Another Rainy River Valley Agricultural Society's fall fair has come and gone, and whether you happened to make it out to Emo or not, there's little doubt the fair continues to be a vital district event.
The fair draws residents of all ages from across the district, whether they're fans of the midway, participants in any of the many fair events, auction bidders, race spectators, or they simply want to go where nearly everyone else is and socialize.
The fair included livestock exhibits, equipment displays; poultry, sheep, swine, pet and goat judging; the loggers' competition; the miniature, draft and light horse show; the beef and dairy cattle show; the 4-H beef and dairy cattle show; and the Farm Progress Building and all of its exhibitors,
There was also musical entertainment by the Nite Hawk Band, go-kart races, Borderland Racing Association stock car action, a parade, and the 4-H steer auction, not to mention a variety of goodies to eat, ranging from french fries, cotton candy and candy apples to nachos and corn dogs.
While it's true that some district residents have a “been there, done that” attitude toward the fair, keep in mind that each year is also someone else's first Emo fair.
It may not be new to you, but it is to others, especially youngsters who have never ridden the Yo-Yo, Typhoon, or Himalaya or even seen a rooster or goat in real life.
For adolescents and teens, the fair is a chance for them to go to a community event with their friends—without their parents in tow—giving them a taste of independence and freedom.
And for adults, the fair can be a place to socialize with old friends, bring their children to go on rides and play games, or—just as importantly—feel like a kid again themselves.
While the fair is an economic driver and provides tomorrow's farmers with a taste of what it's like to raise animals and auction off steers, it's also a time to acknowledge the hard-working, rural side of Rainy River District.

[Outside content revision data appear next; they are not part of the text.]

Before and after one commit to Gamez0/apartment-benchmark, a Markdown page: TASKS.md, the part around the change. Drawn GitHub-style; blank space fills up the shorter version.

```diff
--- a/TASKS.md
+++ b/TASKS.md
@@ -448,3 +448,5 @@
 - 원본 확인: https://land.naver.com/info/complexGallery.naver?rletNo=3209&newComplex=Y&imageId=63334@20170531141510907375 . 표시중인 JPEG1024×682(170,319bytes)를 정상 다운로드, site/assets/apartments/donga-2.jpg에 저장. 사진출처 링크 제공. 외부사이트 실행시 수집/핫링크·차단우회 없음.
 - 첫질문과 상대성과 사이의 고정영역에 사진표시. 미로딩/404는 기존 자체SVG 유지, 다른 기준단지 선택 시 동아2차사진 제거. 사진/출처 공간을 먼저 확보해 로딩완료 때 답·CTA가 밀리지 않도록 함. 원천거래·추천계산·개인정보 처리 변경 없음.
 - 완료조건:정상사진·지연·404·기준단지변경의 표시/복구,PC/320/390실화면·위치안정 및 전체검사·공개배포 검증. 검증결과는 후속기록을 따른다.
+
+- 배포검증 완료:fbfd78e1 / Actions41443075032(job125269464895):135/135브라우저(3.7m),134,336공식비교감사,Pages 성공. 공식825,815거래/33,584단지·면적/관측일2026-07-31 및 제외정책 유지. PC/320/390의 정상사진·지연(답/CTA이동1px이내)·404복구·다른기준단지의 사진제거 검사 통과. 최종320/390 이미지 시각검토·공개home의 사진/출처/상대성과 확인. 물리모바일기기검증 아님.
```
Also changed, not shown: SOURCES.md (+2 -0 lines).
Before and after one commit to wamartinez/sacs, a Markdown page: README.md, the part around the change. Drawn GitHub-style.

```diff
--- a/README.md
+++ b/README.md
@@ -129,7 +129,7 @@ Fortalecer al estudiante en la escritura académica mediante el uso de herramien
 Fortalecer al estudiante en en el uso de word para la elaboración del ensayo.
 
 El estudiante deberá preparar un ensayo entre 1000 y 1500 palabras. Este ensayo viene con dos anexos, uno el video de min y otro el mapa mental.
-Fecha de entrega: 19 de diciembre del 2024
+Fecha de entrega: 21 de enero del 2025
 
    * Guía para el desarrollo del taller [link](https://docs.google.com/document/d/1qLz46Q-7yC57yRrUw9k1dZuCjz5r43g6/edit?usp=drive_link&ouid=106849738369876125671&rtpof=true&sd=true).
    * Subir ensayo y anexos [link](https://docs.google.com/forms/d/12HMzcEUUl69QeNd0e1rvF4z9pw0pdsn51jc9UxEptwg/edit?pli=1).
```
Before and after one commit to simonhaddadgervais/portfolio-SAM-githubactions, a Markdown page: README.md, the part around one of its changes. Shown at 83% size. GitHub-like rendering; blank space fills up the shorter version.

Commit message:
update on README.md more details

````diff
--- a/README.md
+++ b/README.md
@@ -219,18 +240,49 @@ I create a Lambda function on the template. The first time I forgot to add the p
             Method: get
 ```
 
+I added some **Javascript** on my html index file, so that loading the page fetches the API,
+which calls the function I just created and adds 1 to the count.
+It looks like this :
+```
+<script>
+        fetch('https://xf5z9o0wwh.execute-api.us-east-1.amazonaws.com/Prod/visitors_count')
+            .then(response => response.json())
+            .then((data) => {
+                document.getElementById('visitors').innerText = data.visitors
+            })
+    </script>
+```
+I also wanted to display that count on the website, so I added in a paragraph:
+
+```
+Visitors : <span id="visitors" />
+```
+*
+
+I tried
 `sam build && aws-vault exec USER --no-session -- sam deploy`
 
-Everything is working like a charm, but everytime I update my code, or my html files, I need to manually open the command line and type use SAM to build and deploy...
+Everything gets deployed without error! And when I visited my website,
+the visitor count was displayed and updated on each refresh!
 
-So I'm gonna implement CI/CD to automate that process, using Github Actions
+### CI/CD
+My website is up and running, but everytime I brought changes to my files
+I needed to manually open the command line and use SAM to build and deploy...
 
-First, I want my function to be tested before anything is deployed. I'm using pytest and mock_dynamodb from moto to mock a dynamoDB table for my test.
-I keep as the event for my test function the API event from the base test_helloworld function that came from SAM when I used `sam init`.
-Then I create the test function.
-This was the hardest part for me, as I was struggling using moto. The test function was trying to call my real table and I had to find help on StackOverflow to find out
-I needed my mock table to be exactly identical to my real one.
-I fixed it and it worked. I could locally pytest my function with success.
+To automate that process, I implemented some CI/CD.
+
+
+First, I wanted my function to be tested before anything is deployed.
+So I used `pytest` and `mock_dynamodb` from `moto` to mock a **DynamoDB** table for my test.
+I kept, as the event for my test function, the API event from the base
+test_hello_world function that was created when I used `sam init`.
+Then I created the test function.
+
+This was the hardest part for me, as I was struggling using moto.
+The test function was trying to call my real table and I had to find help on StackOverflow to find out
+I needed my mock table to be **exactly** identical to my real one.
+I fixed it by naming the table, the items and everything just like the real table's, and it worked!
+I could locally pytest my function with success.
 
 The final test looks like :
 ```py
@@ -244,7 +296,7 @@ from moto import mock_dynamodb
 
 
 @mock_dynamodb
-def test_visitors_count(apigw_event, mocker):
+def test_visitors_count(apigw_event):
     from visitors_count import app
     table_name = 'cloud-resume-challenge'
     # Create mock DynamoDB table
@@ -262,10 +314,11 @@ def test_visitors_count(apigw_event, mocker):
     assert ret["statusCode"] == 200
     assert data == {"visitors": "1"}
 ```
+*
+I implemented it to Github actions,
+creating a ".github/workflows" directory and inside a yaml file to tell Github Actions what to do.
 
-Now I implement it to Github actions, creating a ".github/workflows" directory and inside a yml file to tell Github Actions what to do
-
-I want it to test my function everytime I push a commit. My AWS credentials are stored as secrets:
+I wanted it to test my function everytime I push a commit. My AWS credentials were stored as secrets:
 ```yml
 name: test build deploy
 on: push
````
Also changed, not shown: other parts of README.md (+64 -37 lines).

Fort Frances may have the most people living in its boundaries, and some folks may not travel further west than Alberton on a regular basis, but the fair is an annual reminder to “townies” like me that the west end of the district is a thriving, significant part of our economy and culture that should be honoured, appreciated and celebrated.